*** DATA EXTRACT ***

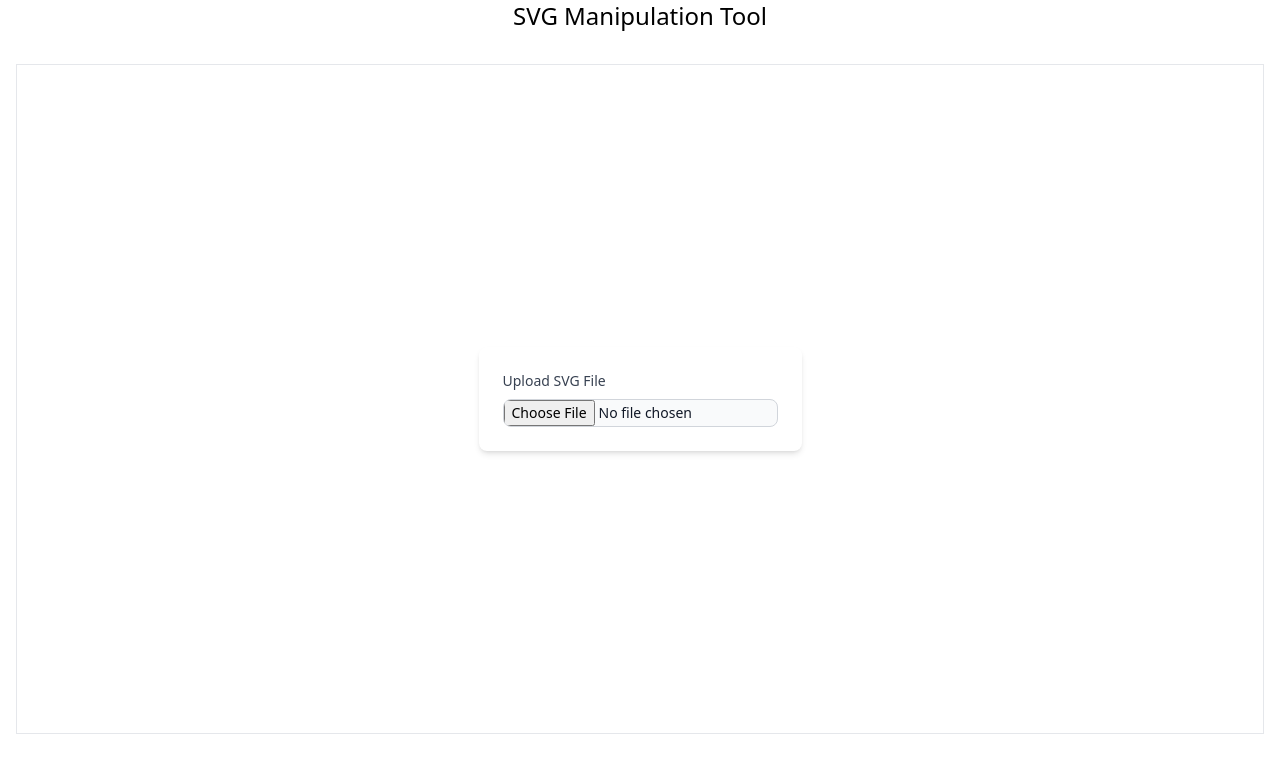
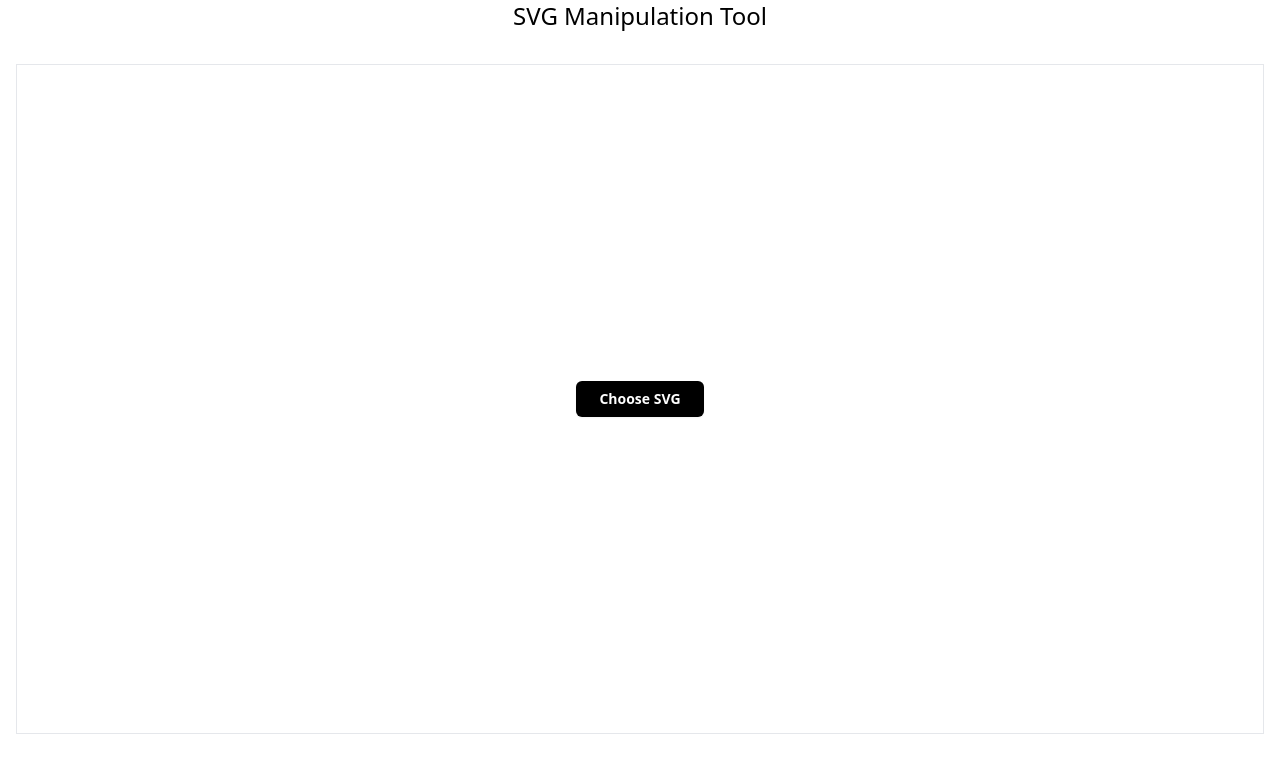
Before and after one commit to nlgthuan/svg-manipulation, a Preact app: page / in a window 1280 px wide. Shown: the top 772 px of the page. Built offline with nearby package versions, Linux system fonts and the light colour scheme.

Commit message:
[f] - Style upload button

```diff
--- a/src/components/SvgUploader.jsx
+++ b/src/components/SvgUploader.jsx
@@ -3,7 +3,7 @@ import { useState } from 'preact/hooks';
 const MAX_SIZE = 2 * 1024 * 1024; // Max size in bytes (2 MB)
 
 function SvgUploader({ onUpload }) {
-  const [error, setError] = useState(null);
+  const [error, setError] = useState('');
 
   const handleFileChange = (event) => {
     const file = event.target.files[0];
@@ -29,21 +29,23 @@ function SvgUploader({ onUpload }) {
   };
 
   return (
-    <div className="p-6 max-w-md mx-auto bg-white rounded-lg shadow-md">
+    <div className="w-full">
       <label
-        className="block mb-2 text-sm font-medium text-gray-700"
         htmlFor="svgFileInput"
+        className="flex w-32 mx-auto justify-center rounded-md bg-black px-3 py-1.5 text-sm/6 font-semibold text-white shadow-sm hover:bg-gray-800 focus-visible:outline focus-visible:outline-2 focus-visible:outline-offset-2 focus-visible:outline-black cursor-pointer"
       >
-        Upload SVG File
+        Choose SVG
       </label>
       <input
         type="file"
         id="svgFileInput"
         accept=".svg"
         onChange={handleFileChange}
-        className="block w-full text-sm text-gray-900 border border-gray-300 rounded-lg cursor-pointer bg-gray-50 focus:outline-none focus:border-indigo-500"
+        className="hidden"
       />
-      {error && <p className="mt-2 text-sm text-red-600">{error}</p>}
+      {error && (
+        <p className="mt-2 text-sm text-red-600 text-center">{error}</p>
+      )}
     </div>
   );
 }
```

*** End of DATA EXTRACT ***

WORK INSTRUCTION -
From the entries above, say how many lines contain "className". Only the number is wanted.

SOLUTION TO THE EXERCISE -
8